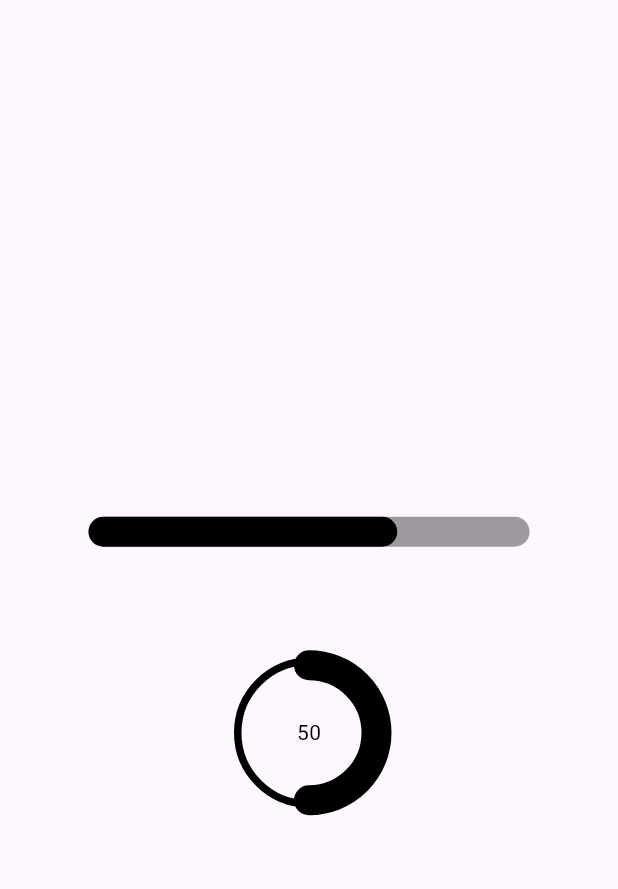
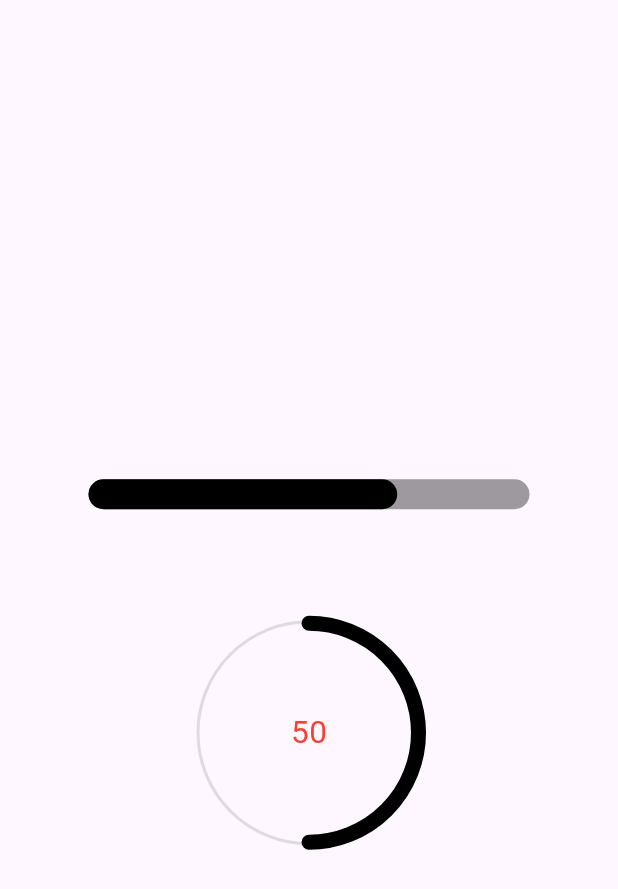
Before and after one commit to NicosNicolaou16/percentages_with_animation, a Flutter app: the screen it shows after launch, on a phone screen of 412 x 824 dp. Shown: the top 889 px of the screen. Run offline on Flutter 3.47's test engine with Material 3 defaults, Android fonts, the phone set to English and light mode, and no system bars.

Commit message:
more customization

```diff
--- a/example/lib/main.dart
+++ b/example/lib/main.dart
@@ -59,11 +59,14 @@ class _MyHomePageState extends State<MyHomePage> {
           const CircularPercentage(
             currentPercentage: 50,
             maxPercentage: 100,
-            height: 50,
-            heightPercentage: 50,
+            size: 150,
             duration: 2000,
-            strokeWidth: 20,
-            backgroundStrokeWidth: 5,
+            strokeWidth: 10,
+            backgroundStrokeWidth: 2,
+            textStyle: TextStyle(
+              color: Colors.red,
+              fontSize: 21,
+            ),
           )
         ],
       ),
--- a/lib/src/circlular_percentage.dart
+++ b/lib/src/circlular_percentage.dart
@@ -5,24 +5,26 @@ import 'package:percentages_with_animation/src/custom_widgets/border_painter.dar
 class CircularPercentage extends StatefulWidget {
   final double currentPercentage;
   final double maxPercentage;
-  final double height;
-  final double heightPercentage;
+  final double size;
   final double strokeWidth;
   final double backgroundStrokeWidth;
   final Color color;
+  final Color backgroundColor;
+  final TextStyle textStyle;
   final int? duration;
 
   const CircularPercentage({
     super.key,
     required this.currentPercentage,
     required this.maxPercentage,
-    required this.height,
-    required this.heightPercentage,
+    this.size = 100,
     required this.strokeWidth,
     required this.backgroundStrokeWidth,
     this.color = Colors.black,
+    this.backgroundColor = Colors.black12,
+    this.textStyle = const TextStyle(color: Colors.black),
     this.duration,
-  });
+  }) : assert(currentPercentage >= 0);
 
   @override
   State<CircularPercentage> createState() => _CircularPercentageState();
@@ -42,13 +44,14 @@ class _CircularPercentageState extends State<CircularPercentage> {
       ),
       builder: (context, value, _) {
         return Container(
-          width: 100,
-          height: 100,
+          width: widget.size,
+          height: widget.size,
           decoration: BoxDecoration(
             shape: BoxShape.circle,
             color: Colors.transparent,
             border: Border.all(
               width: widget.backgroundStrokeWidth,
+              color: widget.backgroundColor,
             ),
           ),
           child: CustomPaint(
@@ -60,7 +63,7 @@ class _CircularPercentageState extends State<CircularPercentage> {
             child: Center(
               child: Text(
                 (value * widget.maxPercentage).toInt().toString(),
-                style: const TextStyle(color: Colors.black),
+                style: widget.textStyle,
               ),
             ),
           ),
```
┄┄┄┄┄┄┄┄┄┄
What you need to do -
When you retype the listing above, keep each line exactly as written and drop the pictures.

Problem solution -
Before and after one commit to NicosNicolaou16/percentages_with_animation, a Flutter app: the screen it shows after launch, on a phone screen of 412 x 824 dp. Shown: the top 889 px of the screen. Run offline on Flutter 3.47's test engine with Material 3 defaults, Android fonts, the phone set to English and light mode, and no system bars.

Commit message:
more customization

```diff
--- a/example/lib/main.dart
+++ b/example/lib/main.dart
@@ -59,11 +59,14 @@ class _MyHomePageState extends State<MyHomePage> {
           const CircularPercentage(
             currentPercentage: 50,
             maxPercentage: 100,
-            height: 50,
-            heightPercentage: 50,
+            size: 150,
             duration: 2000,
-            strokeWidth: 20,
-            backgroundStrokeWidth: 5,
+            strokeWidth: 10,
+            backgroundStrokeWidth: 2,
+            textStyle: TextStyle(
+              color: Colors.red,
+              fontSize: 21,
+            ),
           )
         ],
       ),
--- a/lib/src/circlular_percentage.dart
+++ b/lib/src/circlular_percentage.dart
@@ -5,24 +5,26 @@ import 'package:percentages_with_animation/src/custom_widgets/border_painter.dar
 class CircularPercentage extends StatefulWidget {
   final double currentPercentage;
   final double maxPercentage;
-  final double height;
-  final double heightPercentage;
+  final double size;
   final double strokeWidth;
   final double backgroundStrokeWidth;
   final Color color;
+  final Color backgroundColor;
+  final TextStyle textStyle;
   final int? duration;
 
   const CircularPercentage({
     super.key,
     required this.currentPercentage,
     required this.maxPercentage,
-    required this.height,
-    required this.heightPercentage,
+    this.size = 100,
     required this.strokeWidth,
     required this.backgroundStrokeWidth,
     this.color = Colors.black,
+    this.backgroundColor = Colors.black12,
+    this.textStyle = const TextStyle(color: Colors.black),
     this.duration,
-  });
+  }) : assert(currentPercentage >= 0);
 
   @override
   State<CircularPercentage> createState() => _CircularPercentageState();
@@ -42,13 +44,14 @@ class _CircularPercentageState extends State<CircularPercentage> {
       ),
       builder: (context, value, _) {
         return Container(
-          width: 100,
-          height: 100,
+          width: widget.size,
+          height: widget.size,
           decoration: BoxDecoration(
             shape: BoxShape.circle,
             color: Colors.transparent,
             border: Border.all(
               width: widget.backgroundStrokeWidth,
+              color: widget.backgroundColor,
             ),
           ),
           child: CustomPaint(
@@ -60,7 +63,7 @@ class _CircularPercentageState extends State<CircularPercentage> {
             child: Center(
               child: Text(
                 (value * widget.maxPercentage).toInt().toString(),
-                style: const TextStyle(color: Colors.black),
+                style: widget.textStyle,
               ),
             ),
           ),
```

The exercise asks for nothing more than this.